When someone moves to another country, they are forced to awkwardly navigate their way through a foreign culture, stumble through the process of learning another language, and learn about local politics and government. While coming to understand another culture, it is natural to compare it to the one from which they came. What many do not realize (until their first trip back home) is how differently they will view their mother country after becoming used to another one. Of course, this concept is called reverse culture shock.

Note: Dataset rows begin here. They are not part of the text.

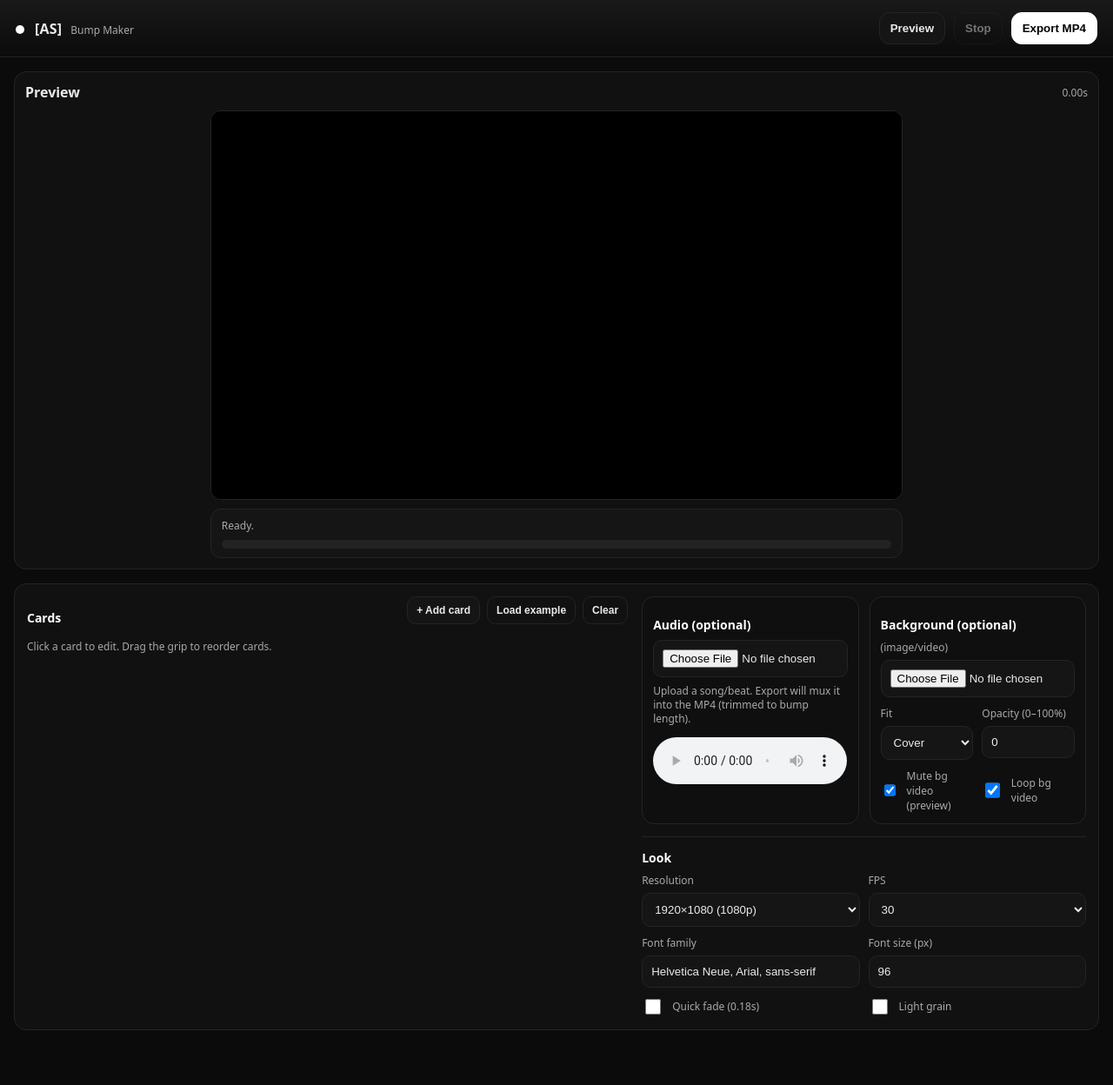
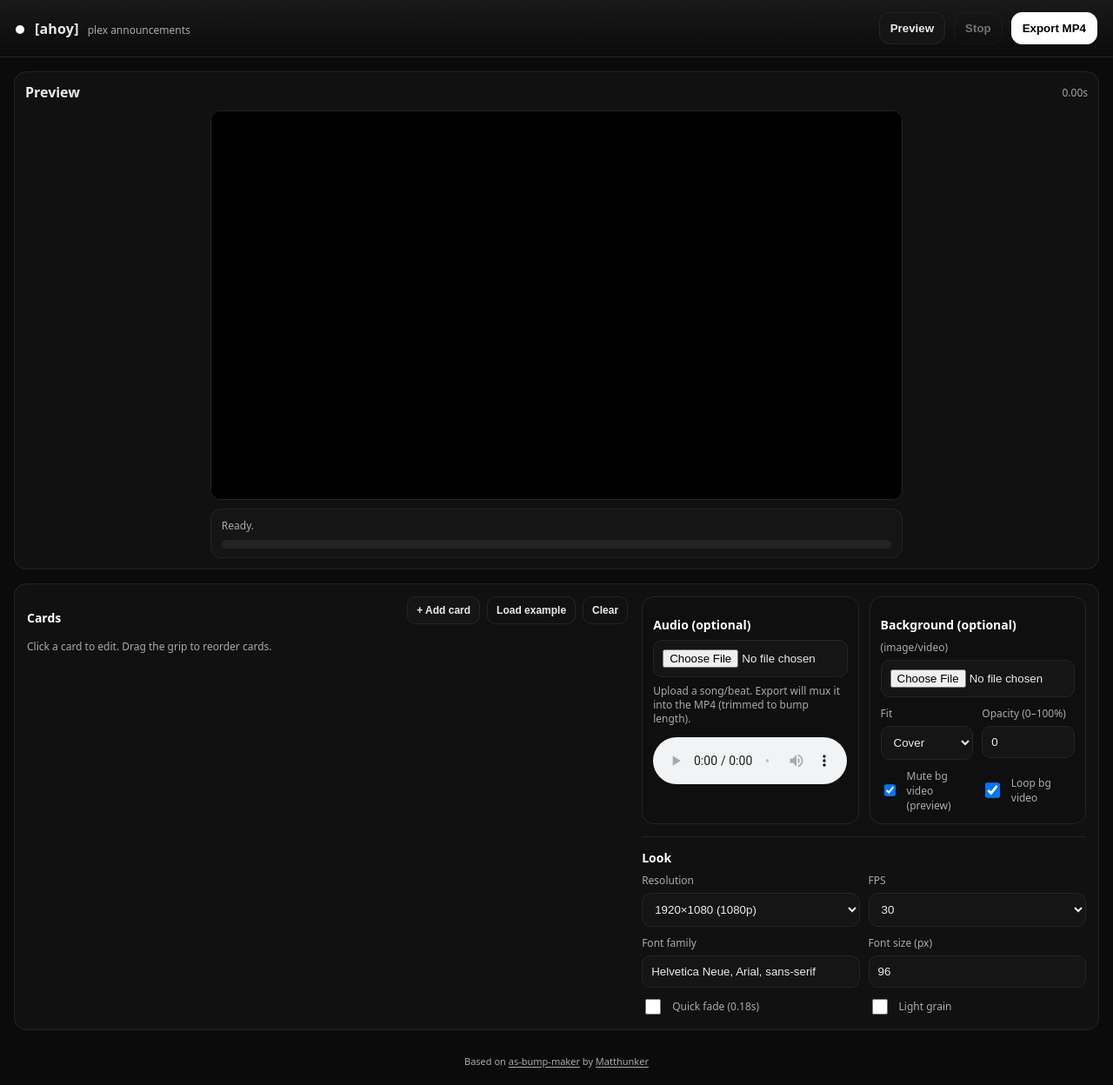
Before and after one commit to Lawgics/ahoy-bump-maker, a plain HTML site: page web/index.html in a window 1280 px wide. Shown: the whole page at 87% size. Before the commit the page ends 1201 px from the top, so only its background shows below. Drawn offline with Linux system fonts and the light colour scheme.

Commit message:
Rebrand to [ahoy] and document Plex announcement purpose
Rename UI to [ahoy] with plex announcement subtitle, add footer credit to Matthunker, and rewrite README with project intent, use cases, and upstream lineage.

```diff
--- a/web/index.html
+++ b/web/index.html
@@ -3,7 +3,7 @@
 <head>
   <meta charset="utf-8" />
   <meta name="viewport" content="width=device-width,initial-scale=1" />
-  <title>Bump Maker</title>
+  <title>[ahoy]</title>
 
   <link rel="icon" href="./assets/favicon.ico" sizes="any">
 
@@ -13,8 +13,8 @@
   <header class="topbar">
     <div class="brand">
       <div class="dot"></div>
-      <div class="title">[AS]</div>
-      <div class="subtitle">Bump Maker</div>
+      <div class="title">[ahoy]</div>
+      <div class="subtitle">plex announcements</div>
     </div>
 
     <div class="actions">
@@ -164,6 +164,11 @@
     </section>
   </main>
 
+  <footer class="appFooter">
+    Based on <a href="https://github.com/Matthunker/as-bump-maker" target="_blank" rel="noopener">as-bump-maker</a> by
+    <a href="https://github.com/Matthunker" target="_blank" rel="noopener">Matthunker</a>
+  </footer>
+
   <script type="module" src="./app.js"></script>
 </body>
 </html>
--- a/web/style.css
+++ b/web/style.css
@@ -32,6 +32,20 @@ body{
 .dot{width:10px;height:10px;border-radius:999px;background:#fff;margin-right:2px}
 .title{font-weight:900;letter-spacing:.2px}
 .subtitle{font-size:12px;color:var(--muted)}
+
+.appFooter{
+  padding:12px 16px 20px;
+  text-align:center;
+  font-size:11px;
+  color:var(--muted);
+  line-height:1.4;
+}
+.appFooter a{
+  color:var(--muted);
+  text-decoration:underline;
+  text-underline-offset:2px;
+}
+.appFooter a:hover{color:var(--text)}
 .actions{display:flex;gap:10px;align-items:center;flex-wrap:wrap}
 
 /* Buttons */
```
Also changed, not shown: README.md.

I think that life, God, fate, whatever you want to call it, gives us only what we can handle. In high school, the most I had to balance was homework, friends, choir, and swimming, and it felt like that was a lot. While in college, I juggled a part-time job at a restaurant and my studies, and felt like that was plenty. Then, after graduating, I managed to hold three different jobs, which kept me on my toes. I thought that my life in Ecuador would be relaxing, that I would learn to live like a Latino and enjoy more leisure time, but it turned out I had gotten involved in a well-intentioned, but under-staffed and unorganized, non-profit that needed a lot of administrative assistance, so I stepped up. Balancing my own teaching there with helping out the organization, trying to improve my Spanish, carefully interacting with my infamous host mother so as to not unintentionally upset her, spending time with friends, and traveling around that lovely country took up much more time than I ever imagined it would, and yes, I felt busy. However, nothing can compare to the busyness I have felt in the last ten months of my life. (I say this knowing that some of my friends tackled the first year of teaching while being mothers, wives, and even taking Master’s level classes. I honestly don’t know how they do it!) After a year like the one I’ve had, I am appreciative of summer break.